The Web services and server components exam presumes that you already have a working knowledge of ADO.NET. (If you need a refresher course, refer to Appendix A for the basics of ADO.NET.) The core object of ADO.NET is the DataSet, which provides a complete in-memory relational database. A DataSet can contain multiple tables with keys and relationships, mimicking the structure of a relational database while abstracting away the implementation differences between various databases. You can use a DataSet to hold data from Microsoft Jet, Microsoft SQL Server, Oracle, or many other databases without needing to change any of your code.
In this chapter, you'll learn how to work with DataSet schemas. A DataSet schema is an XML representation of the metadata that defines the structure of a DataSet. Visual Studio .NET includes tools that let you work with this metadata directly, defining and altering the structure of DataSet objects.
When you've created a DataSet schema, you can use that schema to instantiate a strongly typed DataSet. A strongly typed DataSet behaves like any other DataSet, but you can use an early-bound syntax to manipulate its contents. This makes it easier to write code, and makes the code less prone to errors.

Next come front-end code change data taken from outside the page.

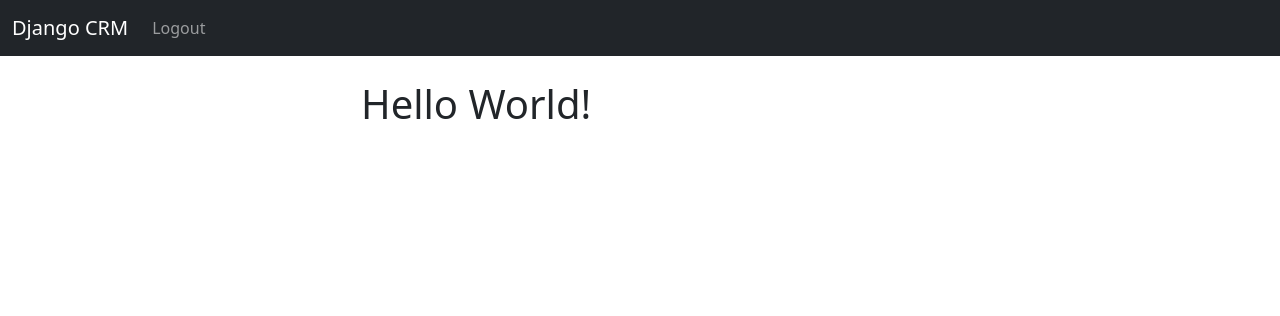
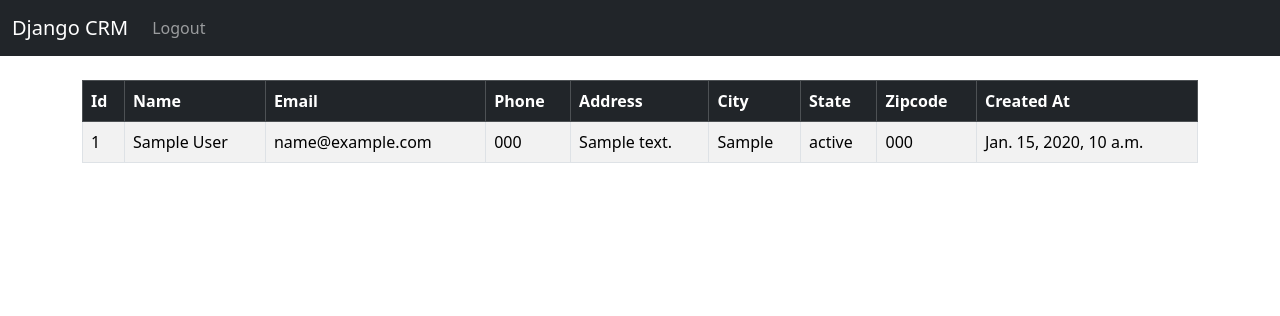
Before and after one commit to md-ziauddin/django-crm, a Django app: page / in a window 1280 px wide. Shown: the top 316 px of the page. Run offline with Django 4.2, Linux system fonts and the light colour scheme; a user stored in the database is signed in; tables that the repository leaves empty hold one stand-in row (values such as "Sample post").

Commit message:
adds table to record and view at home

```diff
--- a/dcrm/website/templates/home.html
+++ b/dcrm/website/templates/home.html
@@ -1,11 +1,52 @@
 {% extends 'base.html' %} {% block content %}
 
-<div class="col-md-6 offset-md-3">
   {% if user.is_authenticated %}
 
-  <h1>Hello World!</h1>
 
-  {% else %}
+
+  <table class="table table-striped table-hover table-bordered">
+  <thead class="table-dark">
+    <tr>
+      <th scope="col">Id</th>
+      <th scope="col">Name</th>
+      <th scope="col">Email</th>
+      <th scope="col">Phone</th>
+      <th scope="col">Address</th>
+      <th scope="col">City</th>
+      <th scope="col">State</th>
+      <th scope="col">Zipcode</th>
+      <th scope="col">Created At</th>
+    </tr>
+  </thead>
+  <tbody>
+
+    {% if records %}
+      {% for record in records %}
+    <tr>
+
+      <td>{{ record.id }}</td>
+        <td>{{ record.first_name }}
+        {{ record.last_name }} </td>
+        <td>{{ record.email }} </td>
+        <td>{{ record.phone }} </td>
+        <td>{{ record.address }}</td>
+        <td>{{ record.city }} </td>
+        <td>{{ record.state }} </td>
+        <td>{{ record.zipcode }} </td>
+        <td>{{ record.created_at }} </td>
+
+        </tr>
+
+      {% endfor %}
+    {% endif %}
+
+
+  </tbody>
+  </table>
+
+
+  <br />
+   {% else %}
 
   <h1>Login</h1>
   <br />
@@ -36,6 +77,5 @@
   </form>
 
   {% endif %}
-</div>
 
 {% endblock %}
--- a/dcrm/website/views.py
+++ b/dcrm/website/views.py
@@ -2,9 +2,14 @@ from django.shortcuts import render, redirect
 from django.contrib.auth import authenticate, login, logout
 from django.contrib import messages
 from .forms import SignUpForm
+from .models import Record
 
 # Create your views here.
+
+
 def home(request):
+    records = Record.objects.all()
+
     # check to see if logging in
     if request.method == 'POST':
         username = request.POST['username']
@@ -21,12 +26,14 @@ def home(request):
             messages.success(request, 'There was an error loggin in....')
             return redirect('home')
     else:
-        return render(request, 'home.html', {})
+        return render(request, 'home.html', {'records': records})
+
 
 def logout_user(request):
     logout(request)
     messages.success(request, 'You have been logged out...')
     return redirect('home')
+
 
 def register_user(request):
     if request.method == 'POST':
@@ -44,5 +51,4 @@ def register_user(request):
         form = SignUpForm()
         return render(request, 'register.html', {'form': form})
 
-
     return render(request, 'register.html', {'form': form})
```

After showing you how to work with DataSet schemas and strongly typed DataSets, I'll review the basics of the Structured Query Language (SQL) and show you how you can use SQL statements and stored procedures to interact with a Microsoft SQL Server database from within your .NET applications.